by Atty. Tony(APA) Acyatan (Atty. APA – chairman of Acyatan & Co., CPAs-DFK International is president of PICPA in 1990 and ASEAN Federation of CPAs (1998-2000) and Accountancy Hall-of-Famer (2006).
“PROMISING”: Financial experts here say that the US economy is on the “road to recovery” – but we have observed, it may be long in coming. The business growth barometer – Retail Sales, is still sluggish. Fewer people have funds with which to buy necessities and extras – while those of the middle class keep their money close to their chests, anticipating further problems lurking ahead.
The small and medium industries that first suffered as the economic downturn came about – are still in the doldrums. Big businesses continue with their organizational restructurings– wherein the biggest victims are the staff. All these result to unemployment or under-employment rate increases. The uptick in jobless statistics reduces further domestic consumer spending – hence the slowdown in business and industry activities.
GOVERNMENT: Pres. Barack Obama is gradually being faulted for his inability to push the right “buttons” to stimulate the nation’s economy. We witnessed here in California that the government itself (Federal, State and counties) – is at the forefront of the manpower lay-offs or reduction of working hours. The “casuals” were the first to go – followed by those with redundant functions.
Services are being kept to the minimum. We opined before that health services will not be affected by the downturn – but we are proven wrong. Filipino health workers here suffer from reduction of working hours. The resultant vacated workloads have to be shouldered by the retained ones. They are willing, albeit complainingly, to tackle the expanded duties so long as they keep their jobs.
HOUSING: The real estate and construction industries are still awaiting the improvement of the housing market. Inventory of housing units for sale are in excess – augmented by those held by banks from foreclosures or repossessions. There is no urgency to construct new ones (more so those for the middle class) – so labor and material providers have anemic sales and bleak growth prospects.
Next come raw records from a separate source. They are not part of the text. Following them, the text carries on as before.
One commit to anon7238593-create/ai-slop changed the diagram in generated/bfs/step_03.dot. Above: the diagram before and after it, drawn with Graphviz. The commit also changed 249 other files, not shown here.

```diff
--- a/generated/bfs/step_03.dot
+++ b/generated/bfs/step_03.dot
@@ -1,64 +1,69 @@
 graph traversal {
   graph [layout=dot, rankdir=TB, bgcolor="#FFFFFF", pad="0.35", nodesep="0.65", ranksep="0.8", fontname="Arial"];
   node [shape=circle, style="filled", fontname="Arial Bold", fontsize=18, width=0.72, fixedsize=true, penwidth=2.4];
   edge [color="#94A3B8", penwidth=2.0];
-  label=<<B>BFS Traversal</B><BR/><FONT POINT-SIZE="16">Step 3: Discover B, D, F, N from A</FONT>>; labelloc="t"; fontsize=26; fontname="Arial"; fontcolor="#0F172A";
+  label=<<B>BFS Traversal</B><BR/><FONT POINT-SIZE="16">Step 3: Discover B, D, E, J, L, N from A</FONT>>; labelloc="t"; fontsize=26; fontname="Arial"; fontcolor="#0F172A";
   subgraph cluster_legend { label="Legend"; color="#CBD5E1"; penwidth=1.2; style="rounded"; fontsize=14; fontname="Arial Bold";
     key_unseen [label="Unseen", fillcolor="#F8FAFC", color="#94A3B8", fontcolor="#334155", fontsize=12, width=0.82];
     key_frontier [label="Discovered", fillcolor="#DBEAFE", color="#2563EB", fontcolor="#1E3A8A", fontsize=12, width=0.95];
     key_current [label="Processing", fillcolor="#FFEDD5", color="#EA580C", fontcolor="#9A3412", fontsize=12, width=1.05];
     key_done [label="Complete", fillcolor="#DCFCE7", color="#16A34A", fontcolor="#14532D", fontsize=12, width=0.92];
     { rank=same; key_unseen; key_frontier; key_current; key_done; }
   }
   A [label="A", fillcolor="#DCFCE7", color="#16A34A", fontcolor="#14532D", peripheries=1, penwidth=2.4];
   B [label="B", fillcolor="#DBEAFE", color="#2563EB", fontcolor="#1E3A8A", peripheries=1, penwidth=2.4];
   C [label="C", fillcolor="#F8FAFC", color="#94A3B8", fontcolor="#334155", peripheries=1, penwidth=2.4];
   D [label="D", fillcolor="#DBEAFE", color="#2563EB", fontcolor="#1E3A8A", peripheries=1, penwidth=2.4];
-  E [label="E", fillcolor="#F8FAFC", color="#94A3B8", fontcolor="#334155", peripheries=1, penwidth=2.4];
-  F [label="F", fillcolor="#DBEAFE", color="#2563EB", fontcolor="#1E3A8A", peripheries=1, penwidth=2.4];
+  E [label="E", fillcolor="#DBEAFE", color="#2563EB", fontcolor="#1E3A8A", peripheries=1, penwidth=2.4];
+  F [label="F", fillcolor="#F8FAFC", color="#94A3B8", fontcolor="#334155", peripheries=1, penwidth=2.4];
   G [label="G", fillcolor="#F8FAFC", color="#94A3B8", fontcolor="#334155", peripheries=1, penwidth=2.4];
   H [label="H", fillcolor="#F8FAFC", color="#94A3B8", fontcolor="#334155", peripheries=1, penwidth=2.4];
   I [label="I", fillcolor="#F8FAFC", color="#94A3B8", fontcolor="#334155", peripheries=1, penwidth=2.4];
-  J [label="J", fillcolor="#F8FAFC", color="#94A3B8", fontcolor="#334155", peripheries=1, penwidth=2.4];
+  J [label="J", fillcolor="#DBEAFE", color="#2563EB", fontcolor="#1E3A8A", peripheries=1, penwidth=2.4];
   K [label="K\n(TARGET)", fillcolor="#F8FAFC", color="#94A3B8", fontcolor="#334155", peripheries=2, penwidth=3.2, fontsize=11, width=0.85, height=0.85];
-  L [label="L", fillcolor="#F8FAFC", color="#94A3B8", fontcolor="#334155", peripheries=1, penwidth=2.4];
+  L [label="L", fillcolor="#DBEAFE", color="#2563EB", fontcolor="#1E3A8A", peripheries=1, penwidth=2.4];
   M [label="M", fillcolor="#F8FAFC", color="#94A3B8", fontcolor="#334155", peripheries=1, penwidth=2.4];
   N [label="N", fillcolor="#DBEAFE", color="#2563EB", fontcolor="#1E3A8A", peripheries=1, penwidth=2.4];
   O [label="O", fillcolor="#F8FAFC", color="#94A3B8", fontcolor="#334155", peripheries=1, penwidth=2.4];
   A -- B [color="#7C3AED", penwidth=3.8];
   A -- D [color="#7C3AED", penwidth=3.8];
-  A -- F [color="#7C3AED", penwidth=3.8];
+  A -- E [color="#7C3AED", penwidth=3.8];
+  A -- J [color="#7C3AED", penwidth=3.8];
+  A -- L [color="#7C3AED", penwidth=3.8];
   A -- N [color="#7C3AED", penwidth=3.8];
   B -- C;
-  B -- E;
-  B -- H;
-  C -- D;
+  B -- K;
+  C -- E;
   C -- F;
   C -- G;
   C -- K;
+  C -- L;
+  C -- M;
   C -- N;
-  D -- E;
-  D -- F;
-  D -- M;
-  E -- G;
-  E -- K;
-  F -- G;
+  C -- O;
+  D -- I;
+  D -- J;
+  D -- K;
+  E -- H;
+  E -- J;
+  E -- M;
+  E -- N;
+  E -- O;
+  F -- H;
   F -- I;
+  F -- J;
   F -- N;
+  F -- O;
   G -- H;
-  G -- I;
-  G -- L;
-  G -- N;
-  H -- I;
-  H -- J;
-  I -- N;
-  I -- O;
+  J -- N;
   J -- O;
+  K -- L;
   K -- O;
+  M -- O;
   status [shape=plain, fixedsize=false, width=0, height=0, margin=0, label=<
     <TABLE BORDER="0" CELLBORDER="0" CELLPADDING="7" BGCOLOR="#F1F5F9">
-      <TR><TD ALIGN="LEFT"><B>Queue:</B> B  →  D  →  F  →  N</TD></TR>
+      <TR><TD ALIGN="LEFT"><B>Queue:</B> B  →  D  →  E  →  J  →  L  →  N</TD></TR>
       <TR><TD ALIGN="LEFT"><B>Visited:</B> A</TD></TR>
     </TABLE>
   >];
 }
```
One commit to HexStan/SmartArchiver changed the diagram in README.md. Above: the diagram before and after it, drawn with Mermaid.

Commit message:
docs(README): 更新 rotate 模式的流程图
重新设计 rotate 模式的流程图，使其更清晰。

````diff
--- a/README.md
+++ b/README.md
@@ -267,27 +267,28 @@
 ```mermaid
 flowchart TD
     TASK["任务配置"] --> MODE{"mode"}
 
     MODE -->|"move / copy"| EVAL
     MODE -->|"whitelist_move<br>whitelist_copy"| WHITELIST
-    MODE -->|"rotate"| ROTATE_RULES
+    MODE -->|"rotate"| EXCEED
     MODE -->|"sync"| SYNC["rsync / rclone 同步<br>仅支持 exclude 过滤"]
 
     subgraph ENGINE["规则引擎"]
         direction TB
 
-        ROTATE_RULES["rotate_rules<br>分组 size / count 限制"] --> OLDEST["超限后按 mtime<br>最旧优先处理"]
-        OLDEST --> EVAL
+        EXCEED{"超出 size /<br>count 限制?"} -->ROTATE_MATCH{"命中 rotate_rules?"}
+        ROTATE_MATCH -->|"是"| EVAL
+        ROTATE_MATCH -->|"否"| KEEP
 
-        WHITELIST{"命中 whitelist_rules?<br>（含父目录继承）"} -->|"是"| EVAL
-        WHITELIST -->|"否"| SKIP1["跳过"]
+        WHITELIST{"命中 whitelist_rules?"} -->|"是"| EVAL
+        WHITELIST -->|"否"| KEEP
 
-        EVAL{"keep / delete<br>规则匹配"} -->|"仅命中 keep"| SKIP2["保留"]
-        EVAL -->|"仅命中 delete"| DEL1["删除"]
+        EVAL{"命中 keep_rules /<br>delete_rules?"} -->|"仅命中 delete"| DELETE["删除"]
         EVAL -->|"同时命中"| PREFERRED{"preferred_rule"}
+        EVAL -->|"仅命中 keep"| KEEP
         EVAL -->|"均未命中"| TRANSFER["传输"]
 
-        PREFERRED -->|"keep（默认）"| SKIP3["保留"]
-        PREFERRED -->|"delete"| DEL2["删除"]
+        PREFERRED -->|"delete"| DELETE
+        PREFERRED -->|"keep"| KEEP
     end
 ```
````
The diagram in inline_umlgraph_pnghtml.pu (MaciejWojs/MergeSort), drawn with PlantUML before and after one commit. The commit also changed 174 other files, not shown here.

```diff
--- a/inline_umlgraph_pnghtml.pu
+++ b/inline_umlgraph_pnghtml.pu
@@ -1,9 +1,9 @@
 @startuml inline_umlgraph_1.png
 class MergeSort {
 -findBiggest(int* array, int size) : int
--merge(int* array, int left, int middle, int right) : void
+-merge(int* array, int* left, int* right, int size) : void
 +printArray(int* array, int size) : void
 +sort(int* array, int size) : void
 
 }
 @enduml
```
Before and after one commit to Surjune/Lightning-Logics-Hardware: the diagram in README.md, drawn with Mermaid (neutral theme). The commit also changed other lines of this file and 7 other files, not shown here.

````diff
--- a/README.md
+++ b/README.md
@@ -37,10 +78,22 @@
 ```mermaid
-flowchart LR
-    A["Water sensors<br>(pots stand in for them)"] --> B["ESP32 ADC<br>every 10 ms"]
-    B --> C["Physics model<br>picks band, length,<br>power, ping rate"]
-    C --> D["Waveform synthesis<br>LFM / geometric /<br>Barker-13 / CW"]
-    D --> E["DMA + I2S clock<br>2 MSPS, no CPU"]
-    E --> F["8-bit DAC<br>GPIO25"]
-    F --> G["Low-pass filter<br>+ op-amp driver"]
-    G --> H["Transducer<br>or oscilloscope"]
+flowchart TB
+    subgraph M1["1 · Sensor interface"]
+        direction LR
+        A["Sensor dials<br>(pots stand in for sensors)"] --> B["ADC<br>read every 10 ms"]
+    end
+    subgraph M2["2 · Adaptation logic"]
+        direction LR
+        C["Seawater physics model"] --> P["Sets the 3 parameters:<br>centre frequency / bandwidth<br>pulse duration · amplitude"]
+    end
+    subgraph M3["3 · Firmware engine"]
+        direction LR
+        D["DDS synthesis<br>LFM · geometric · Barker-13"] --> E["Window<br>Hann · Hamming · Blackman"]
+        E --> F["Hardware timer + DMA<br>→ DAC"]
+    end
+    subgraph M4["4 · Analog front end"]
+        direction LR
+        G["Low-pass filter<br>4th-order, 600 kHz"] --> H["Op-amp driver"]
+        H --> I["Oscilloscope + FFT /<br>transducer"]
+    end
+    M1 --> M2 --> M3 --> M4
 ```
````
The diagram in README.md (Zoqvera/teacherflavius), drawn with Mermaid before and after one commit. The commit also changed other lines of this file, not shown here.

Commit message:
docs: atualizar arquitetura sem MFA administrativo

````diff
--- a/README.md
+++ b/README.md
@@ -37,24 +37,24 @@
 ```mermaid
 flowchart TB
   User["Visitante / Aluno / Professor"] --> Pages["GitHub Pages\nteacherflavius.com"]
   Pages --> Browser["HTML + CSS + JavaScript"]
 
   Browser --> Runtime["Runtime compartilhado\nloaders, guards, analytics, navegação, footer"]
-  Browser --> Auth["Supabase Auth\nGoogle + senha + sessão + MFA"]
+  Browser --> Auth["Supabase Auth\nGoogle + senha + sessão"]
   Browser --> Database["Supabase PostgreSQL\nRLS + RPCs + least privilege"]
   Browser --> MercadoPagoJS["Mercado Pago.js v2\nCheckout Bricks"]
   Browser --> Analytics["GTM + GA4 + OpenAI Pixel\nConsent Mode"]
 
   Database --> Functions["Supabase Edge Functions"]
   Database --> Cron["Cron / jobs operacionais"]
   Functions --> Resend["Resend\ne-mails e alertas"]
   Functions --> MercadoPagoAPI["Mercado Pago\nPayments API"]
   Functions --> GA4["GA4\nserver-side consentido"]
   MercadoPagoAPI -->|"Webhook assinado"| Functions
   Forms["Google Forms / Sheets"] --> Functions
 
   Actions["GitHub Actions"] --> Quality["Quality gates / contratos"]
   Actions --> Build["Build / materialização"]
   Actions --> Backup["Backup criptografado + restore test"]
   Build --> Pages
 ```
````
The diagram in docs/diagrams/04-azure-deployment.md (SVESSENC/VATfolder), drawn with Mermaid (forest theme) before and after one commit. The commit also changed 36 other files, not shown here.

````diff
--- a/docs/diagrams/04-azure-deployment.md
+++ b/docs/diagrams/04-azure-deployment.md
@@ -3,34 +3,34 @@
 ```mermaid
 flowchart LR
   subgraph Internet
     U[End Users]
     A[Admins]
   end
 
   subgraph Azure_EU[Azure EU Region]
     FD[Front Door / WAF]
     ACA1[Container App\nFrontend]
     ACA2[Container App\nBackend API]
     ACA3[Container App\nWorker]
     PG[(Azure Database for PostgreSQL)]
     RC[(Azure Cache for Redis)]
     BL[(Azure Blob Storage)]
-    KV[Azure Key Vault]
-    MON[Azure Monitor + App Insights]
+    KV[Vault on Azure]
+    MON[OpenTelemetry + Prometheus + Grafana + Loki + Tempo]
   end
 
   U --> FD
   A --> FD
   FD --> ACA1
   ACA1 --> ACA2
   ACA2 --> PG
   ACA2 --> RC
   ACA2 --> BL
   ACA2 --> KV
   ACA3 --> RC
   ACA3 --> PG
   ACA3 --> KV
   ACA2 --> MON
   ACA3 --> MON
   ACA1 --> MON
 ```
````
Sales by big US banks of mortgage loans are going on at discounted rates – meaning financiers are shouldering losses (on principal and accrued interests). The set-up is similar to what was done in the Philippines under the Special Purpose Vehicle Law – results of which are still for evaluation by our monetary authorities. They will find out that save for the “window-dressing” of the banks’ financial statements – positive effects on business and finance were minimal.
POLITICS: Very early next month – the US mid-term elections will be conducted. Informal surveys tend to show that the GOP (Republican) candidates are leading administration bets for governors, state senators and congressmen in the areas where elections will be held. Key issues are on financial developments, environment and taxation. Candidates’ past records are also on the evaluation board.
Campaigns are largely through media, particularly television ads which obviously have wider reach. Personal attacks on opponents are open and frank. The big difference between US and Philippine political “mud-slinging” is in the admission of authorship. The accusers here announce to all and sundry that he or she has authorized the media attacks. Statistics and historical records are used as evidence – unlike the Pinoy-style “na pinupwede, kahi’t mga tsismis lamang”.
WISDOM: Gratitude should not just be our momentous feelings; it must be our lifetime attitude.